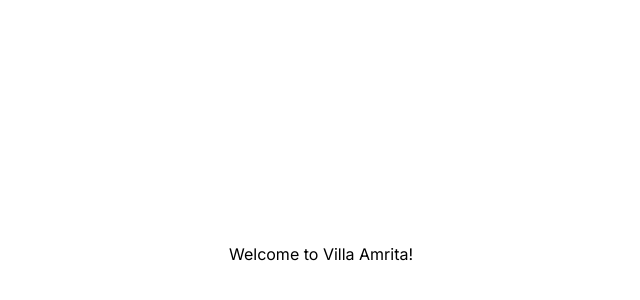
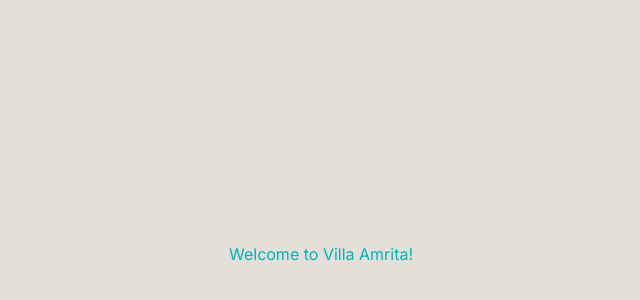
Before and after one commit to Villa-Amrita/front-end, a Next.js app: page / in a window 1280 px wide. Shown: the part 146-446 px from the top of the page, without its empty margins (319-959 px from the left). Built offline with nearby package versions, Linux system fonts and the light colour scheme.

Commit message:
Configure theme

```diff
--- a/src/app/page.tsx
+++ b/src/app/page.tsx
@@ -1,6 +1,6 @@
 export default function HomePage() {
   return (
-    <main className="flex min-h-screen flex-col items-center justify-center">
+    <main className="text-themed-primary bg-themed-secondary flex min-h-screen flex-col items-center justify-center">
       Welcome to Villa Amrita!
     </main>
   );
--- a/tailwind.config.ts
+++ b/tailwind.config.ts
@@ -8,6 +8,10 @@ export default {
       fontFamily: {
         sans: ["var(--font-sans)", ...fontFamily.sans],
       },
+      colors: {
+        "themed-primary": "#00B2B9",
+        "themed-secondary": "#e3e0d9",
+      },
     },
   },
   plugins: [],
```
☆ ☆ ☆ ☆ ☆ ☆ ☆
• THE PROBLEM
Whenever the word "export" shows up in a line above, copy that line.

• TASK RESPONSE
 export default function HomePage() {
@@ -8,6 +8,10 @@ export default {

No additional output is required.